If experienced personnel spent less time involved in needless regulation and overpermitting requirements, it would help.
Given the amounts of money being made, I suspect the companies involved are expanding capacity as fast as they can.
But this isn’t my field, so I could certainly be wrong.
Again, not my field.
But I strongly suspect the drilling companies have personnel that specialize in dealing with regulations and permits, and that the people actually doing the drilling don’t spend a lot of their time on it.
That is certainly how doctors deal with insurance companies and Medicare/Medicaid, and I would assume drilling companies do the same.
But it does take time and money. It effects the capital allocation for new projects. Just as a rise in the cost of steel effects the marginal projects. It effects money available for training new personnel. It effects money available for upgraded equipment.
In the coal business the regs have made it almost impossible to expand or get new mining permits. This has resulted in layoffs and cutbacks of those people who do this type work not to mention the miners themselves. The Feds are winning the war on coal. Watch your electric bill, it will double in the near future and those who say switch to nat gas do not know basic math. It is several times more expensive to use nat gas and with a switch to it the price of nat gas will go up even further. The Feds are winning the war on the middle class also. Aside from that you cannot just throw a switch and instantly start using nat gas.
Coal fired electric plants are being shut down because of the expense of installing green tech solutions to cut in half the output of soot. Soot. Not something that causes sickness but something that if you are close to a power plant may make your car look dirty. Think brown outs and black outs can’t happen in this country? Think again.
Not defending the regs being imposed on power plants.
Just pointing out that I suspect fracking is going full tilt, at or near capacity. It’s not being inhibited much, if any, by restrictions on drilling on federal land.
If anything, the regs being imposed on coal are creating artificial demand for nat gas, and thus keeping the price, and incentive to continue drilling for it, high.
That means a lot more business for the $31 billion fracturing industry, which shoots pressurized payloads of water, sand and chemicals deep into the earth to break open dense shale rock. Horizontal operations access more of a reservoir and require more pressure pumping.
But thats small relief two years after a surge of oil field services startups left the U.S. market with far too much fracturing equipment and sent prices for fracturing jobs plummeting.
Im not going to kid you and say its not a challenge to survive, said Greg Lanham, chief executive of FTS International, the fourth-largest U.S. hydraulic fracturing company by horsepower, a measure often used for fracturing companies capacity.
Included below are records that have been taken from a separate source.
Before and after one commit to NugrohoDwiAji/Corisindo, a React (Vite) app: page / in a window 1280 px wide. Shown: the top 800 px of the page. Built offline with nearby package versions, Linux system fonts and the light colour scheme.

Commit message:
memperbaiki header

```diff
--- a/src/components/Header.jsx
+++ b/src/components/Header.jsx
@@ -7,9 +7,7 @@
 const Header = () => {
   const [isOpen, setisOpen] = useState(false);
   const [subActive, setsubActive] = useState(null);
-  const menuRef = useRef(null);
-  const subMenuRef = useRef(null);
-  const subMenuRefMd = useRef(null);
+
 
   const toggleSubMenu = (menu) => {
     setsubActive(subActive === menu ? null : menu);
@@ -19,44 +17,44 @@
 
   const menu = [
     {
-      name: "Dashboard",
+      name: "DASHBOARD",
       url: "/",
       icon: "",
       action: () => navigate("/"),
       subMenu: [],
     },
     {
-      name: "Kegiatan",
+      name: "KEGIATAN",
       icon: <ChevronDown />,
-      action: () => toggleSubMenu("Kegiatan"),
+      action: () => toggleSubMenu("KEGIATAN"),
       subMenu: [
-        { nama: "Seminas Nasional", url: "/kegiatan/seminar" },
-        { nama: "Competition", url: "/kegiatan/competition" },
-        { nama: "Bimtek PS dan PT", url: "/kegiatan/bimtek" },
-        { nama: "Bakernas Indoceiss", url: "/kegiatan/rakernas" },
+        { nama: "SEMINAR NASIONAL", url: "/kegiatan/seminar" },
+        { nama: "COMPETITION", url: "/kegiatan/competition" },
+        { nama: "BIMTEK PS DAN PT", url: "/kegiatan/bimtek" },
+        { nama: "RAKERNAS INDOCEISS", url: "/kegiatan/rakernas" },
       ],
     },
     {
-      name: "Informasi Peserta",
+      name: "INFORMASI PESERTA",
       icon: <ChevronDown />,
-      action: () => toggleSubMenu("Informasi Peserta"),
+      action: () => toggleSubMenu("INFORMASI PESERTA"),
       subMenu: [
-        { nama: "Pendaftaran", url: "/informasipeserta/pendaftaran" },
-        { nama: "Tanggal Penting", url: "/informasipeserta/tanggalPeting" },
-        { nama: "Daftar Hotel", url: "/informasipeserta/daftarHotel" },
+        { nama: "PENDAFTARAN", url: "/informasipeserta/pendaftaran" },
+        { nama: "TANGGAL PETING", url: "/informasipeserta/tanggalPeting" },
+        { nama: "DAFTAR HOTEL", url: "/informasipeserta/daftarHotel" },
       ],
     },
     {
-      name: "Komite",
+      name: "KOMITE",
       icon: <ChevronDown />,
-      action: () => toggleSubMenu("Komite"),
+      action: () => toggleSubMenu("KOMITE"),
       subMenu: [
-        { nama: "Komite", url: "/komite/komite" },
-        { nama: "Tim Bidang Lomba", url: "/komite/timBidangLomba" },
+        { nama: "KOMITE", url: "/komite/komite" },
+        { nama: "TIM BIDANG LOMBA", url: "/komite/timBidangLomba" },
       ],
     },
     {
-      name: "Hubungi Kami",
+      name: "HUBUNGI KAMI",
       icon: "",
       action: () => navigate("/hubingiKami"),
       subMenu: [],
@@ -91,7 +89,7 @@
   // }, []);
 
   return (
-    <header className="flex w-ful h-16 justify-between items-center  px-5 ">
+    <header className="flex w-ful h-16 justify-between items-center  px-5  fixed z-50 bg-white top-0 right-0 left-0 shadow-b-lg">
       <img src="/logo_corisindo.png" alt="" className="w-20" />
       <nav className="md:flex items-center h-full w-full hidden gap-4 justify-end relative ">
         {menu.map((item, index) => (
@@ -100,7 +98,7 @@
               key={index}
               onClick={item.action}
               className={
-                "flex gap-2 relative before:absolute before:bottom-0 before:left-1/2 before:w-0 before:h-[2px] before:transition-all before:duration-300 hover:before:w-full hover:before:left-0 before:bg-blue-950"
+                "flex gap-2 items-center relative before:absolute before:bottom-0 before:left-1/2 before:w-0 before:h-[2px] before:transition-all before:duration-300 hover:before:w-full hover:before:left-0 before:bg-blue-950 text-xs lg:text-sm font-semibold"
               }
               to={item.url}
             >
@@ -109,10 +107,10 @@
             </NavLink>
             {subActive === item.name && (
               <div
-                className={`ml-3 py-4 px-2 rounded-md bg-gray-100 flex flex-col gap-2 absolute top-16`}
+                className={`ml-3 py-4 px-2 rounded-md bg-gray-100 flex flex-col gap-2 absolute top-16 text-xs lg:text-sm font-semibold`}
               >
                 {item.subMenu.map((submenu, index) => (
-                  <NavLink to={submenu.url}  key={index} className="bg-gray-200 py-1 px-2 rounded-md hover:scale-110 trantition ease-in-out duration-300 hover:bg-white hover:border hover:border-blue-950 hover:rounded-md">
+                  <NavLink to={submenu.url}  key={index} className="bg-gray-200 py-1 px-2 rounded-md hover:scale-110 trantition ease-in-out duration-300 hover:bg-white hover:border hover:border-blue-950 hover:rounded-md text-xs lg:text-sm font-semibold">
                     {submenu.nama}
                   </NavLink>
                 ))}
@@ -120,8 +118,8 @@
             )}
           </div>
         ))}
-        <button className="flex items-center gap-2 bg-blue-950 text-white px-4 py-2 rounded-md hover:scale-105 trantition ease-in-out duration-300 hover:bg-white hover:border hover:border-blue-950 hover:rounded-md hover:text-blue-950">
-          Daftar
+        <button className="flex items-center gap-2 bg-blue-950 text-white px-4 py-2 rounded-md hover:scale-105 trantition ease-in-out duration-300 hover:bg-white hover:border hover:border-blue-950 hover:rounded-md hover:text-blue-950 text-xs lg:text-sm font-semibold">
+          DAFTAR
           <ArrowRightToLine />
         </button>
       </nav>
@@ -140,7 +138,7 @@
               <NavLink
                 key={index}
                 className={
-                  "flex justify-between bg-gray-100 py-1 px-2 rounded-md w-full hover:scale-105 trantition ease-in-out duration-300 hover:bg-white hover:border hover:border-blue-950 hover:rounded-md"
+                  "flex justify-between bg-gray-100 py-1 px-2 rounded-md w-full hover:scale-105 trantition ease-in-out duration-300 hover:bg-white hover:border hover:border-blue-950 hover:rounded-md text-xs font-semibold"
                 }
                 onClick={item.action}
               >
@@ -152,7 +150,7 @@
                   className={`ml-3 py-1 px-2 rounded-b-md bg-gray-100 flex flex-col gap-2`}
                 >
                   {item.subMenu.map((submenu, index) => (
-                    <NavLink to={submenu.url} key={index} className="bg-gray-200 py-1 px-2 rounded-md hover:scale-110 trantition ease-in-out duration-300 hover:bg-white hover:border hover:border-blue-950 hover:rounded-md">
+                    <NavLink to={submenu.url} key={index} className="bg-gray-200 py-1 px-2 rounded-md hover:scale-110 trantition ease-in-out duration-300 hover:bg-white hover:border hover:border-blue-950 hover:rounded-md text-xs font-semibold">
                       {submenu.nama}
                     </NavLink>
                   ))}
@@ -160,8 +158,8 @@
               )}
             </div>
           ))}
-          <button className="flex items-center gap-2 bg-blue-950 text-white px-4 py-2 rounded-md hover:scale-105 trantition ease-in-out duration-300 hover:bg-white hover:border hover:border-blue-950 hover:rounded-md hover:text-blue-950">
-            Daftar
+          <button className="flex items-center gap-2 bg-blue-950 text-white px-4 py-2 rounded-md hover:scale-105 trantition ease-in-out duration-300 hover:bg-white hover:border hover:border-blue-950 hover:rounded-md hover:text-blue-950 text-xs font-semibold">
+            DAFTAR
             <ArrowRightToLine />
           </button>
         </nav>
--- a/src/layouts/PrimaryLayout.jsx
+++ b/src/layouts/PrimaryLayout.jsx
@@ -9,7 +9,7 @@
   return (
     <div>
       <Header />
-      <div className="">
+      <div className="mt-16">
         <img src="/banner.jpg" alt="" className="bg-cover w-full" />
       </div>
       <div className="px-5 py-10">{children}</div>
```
But weve been able to adapt quickly enough, and weve been able to maintain our market share.
Pumps move to the Permian under market pressure
January 26, 2014
Thanks for the info.
I just haven’t seen any evidence that the limiting factor in utilization of rigs is land on which to drill.
Which would seem to be the primary way federal restrictions would impact drilling.
Just looking at the map of shale gas plays, a relatively small percentage of the total is in areas where most of the land is in federal hands. Most is east of the Rockies, where the land is private. Possibly this is because nobody wants to try to deal with the feds and so aren’t drilling there.
I have also never quite understood those who object strongly to regulations prohibiting drilling or mining. It’s not like those resources go away. They’re still there available for future access, if needed. Think of them as an untapped bank account.
I’d be glad if the government would get out of the way on these issues, but I don’t think government policies are at present greatly inhibiting gas/oil production in USA.
Acquiring debt while paying money to your enemiesand while keeping your own accounts inaccessible is rarely a way to better your future.
The number of drilling rigs in operation in the US has fallen about 10% over the last two years.